RAW DATA ->
——

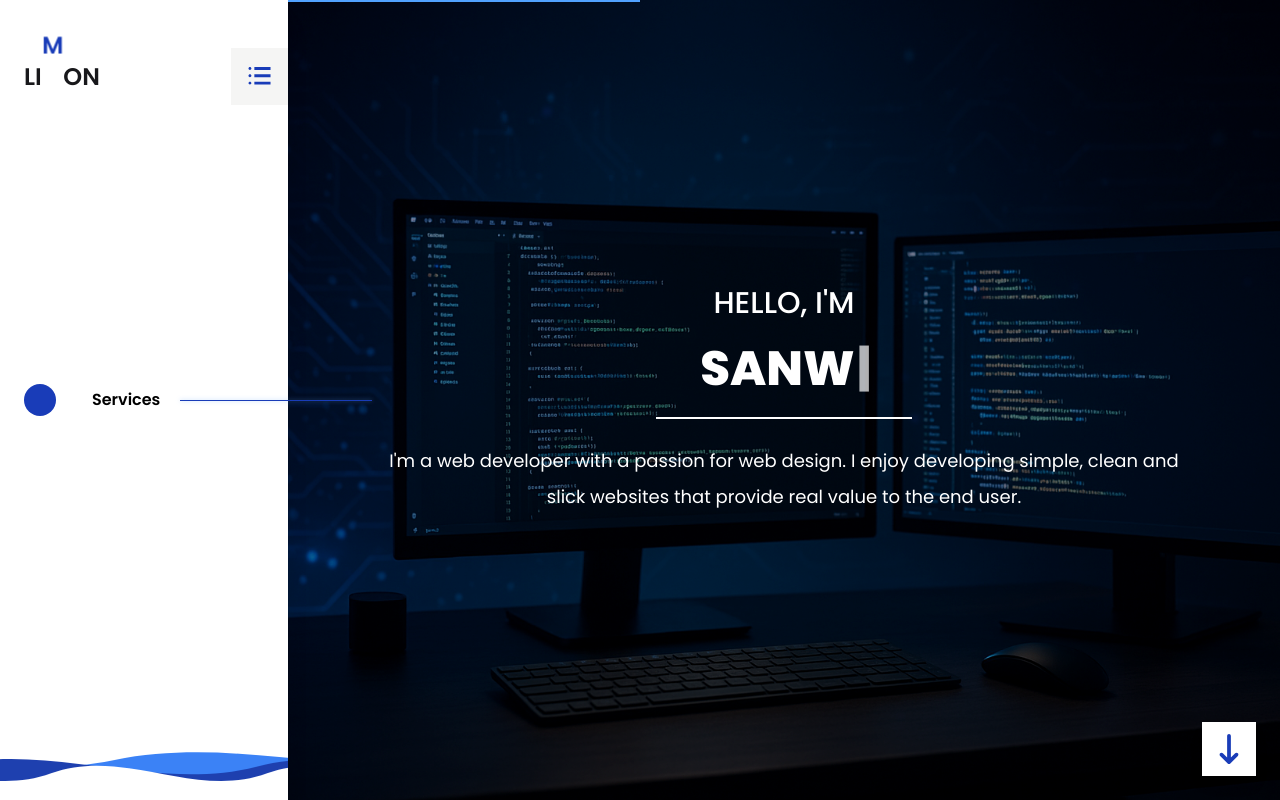
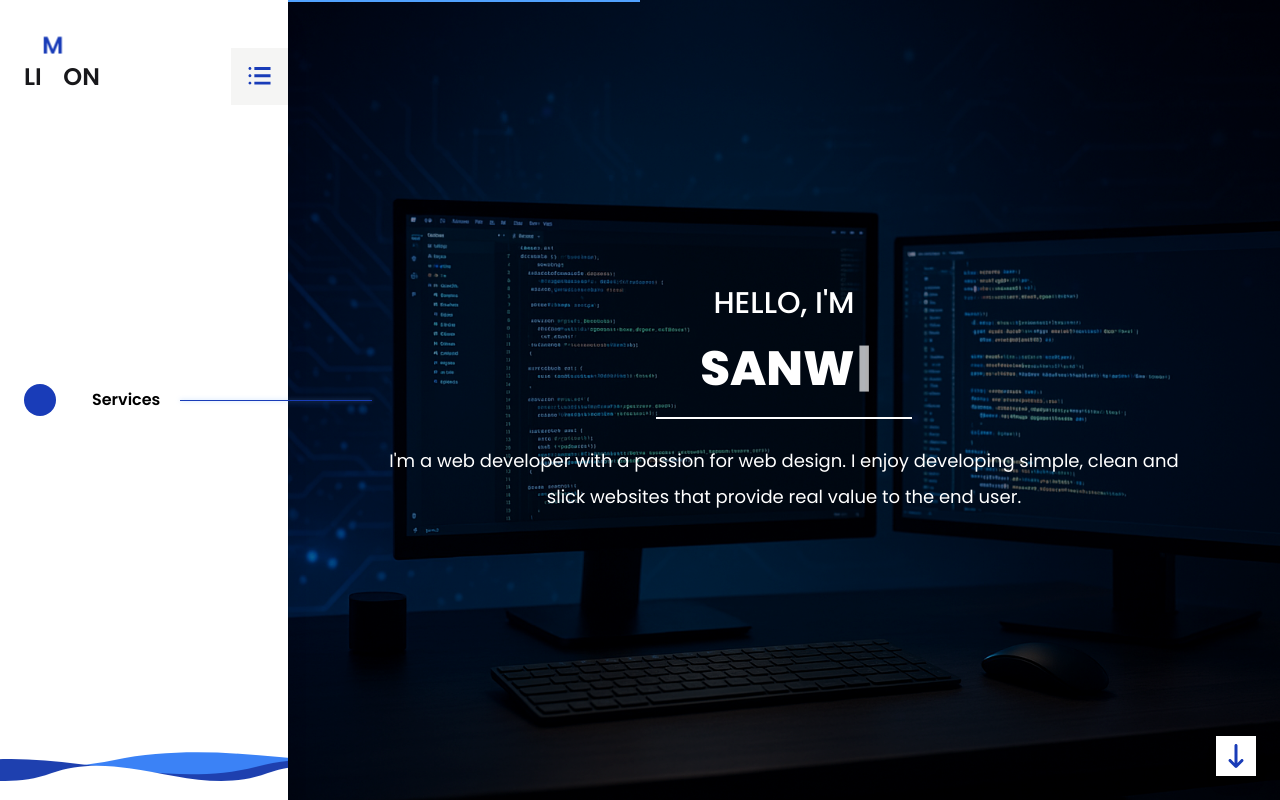
Before and after one commit to habibapanna/new-portfolio-project, a React (Vite) app: page / in a window 1280 px wide. Shown: the top 800 px of the page. Built offline with nearby package versions, Linux system fonts and the light colour scheme.

Commit message:
updated arrow sign

```diff
--- a/src/components/Components/Clients/Clients.jsx
+++ b/src/components/Components/Clients/Clients.jsx
@@ -12,18 +12,18 @@ const clientImages = Array.from({ length: 20 }, (_, i) => `/client${i + 1}.png`)
 const NextArrow = ({ onClick }) => (
   <button
     onClick={onClick}
-    className="absolute top-1/2 right-0 md:right-[-30px] -translate-y-1/2 bg-blue-800 text-white p-1 rounded-full shadow-md hover:bg-blue-700 z-10 cursor-pointer"
+    className="absolute top-1/2 right-0 md:right-[-30px] -translate-y-1/2 bg-blue-800 text-white p-1 rounded-full shadow-md hover:bg-blue-700 z-10 cursor-pointer md:p-2"
   >
-    <IoArrowForward className="text-lg" />
+    <IoArrowForward className="text-lg md:text-xl" />
   </button>
 );
 
 const PrevArrow = ({ onClick }) => (
   <button
     onClick={onClick}
-    className="absolute top-1/2 left-0 md:left-[-30px] -translate-y-1/2 bg-blue-800 text-white p-1 rounded-full shadow-md hover:bg-blue-700 z-10 cursor-pointer"
+    className="absolute top-1/2 left-0 md:left-[-30px] -translate-y-1/2 bg-blue-800 text-white p-1 rounded-full shadow-md hover:bg-blue-700 z-10 cursor-pointer md:p-2"
   >
-    <IoArrowBack className="text-lg" />
+    <IoArrowBack className="text-lg md:text-xl" />
   </button>
 );
 
@@ -41,7 +41,7 @@ const Clients = () => {
   const sliderSettings = {
     infinite: true,
     speed: 700,
-    slidesToShow: 6,
+    slidesToShow: 8,
     slidesToScroll: 1,
     autoplay: true,
     autoplaySpeed: 4000,
--- a/src/main.jsx
+++ b/src/main.jsx
@@ -82,10 +82,10 @@ const Layout = () => {
       {!showScrollTop && (
         <button
           onClick={scrollToDown}
-          className="fixed bottom-6 right-6 p-3 text-blue-800 bg-white shadow-lg hover:bg-blue-800 hover:text-white hover:cursor-pointer z-50 transition-transform duration-300 hover:scale-110"
+          className="fixed bottom-6 right-6 p-2 text-blue-800 bg-white shadow-lg hover:bg-blue-800 hover:text-white hover:cursor-pointer z-50 transition-transform duration-300 hover:scale-110"
           title="Scroll Down"
         >
-          <FaArrowDownLong className="md:text-3xl" />
+          <FaArrowDownLong className="md:text-2xl" />
         </button>
       )}
     </div>
```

——

WORK REQUIRED -> Report only a number, the count of lines in the listing that contain the word "IoArrowForward".

ANSWER TO THE PROBLEM -> 2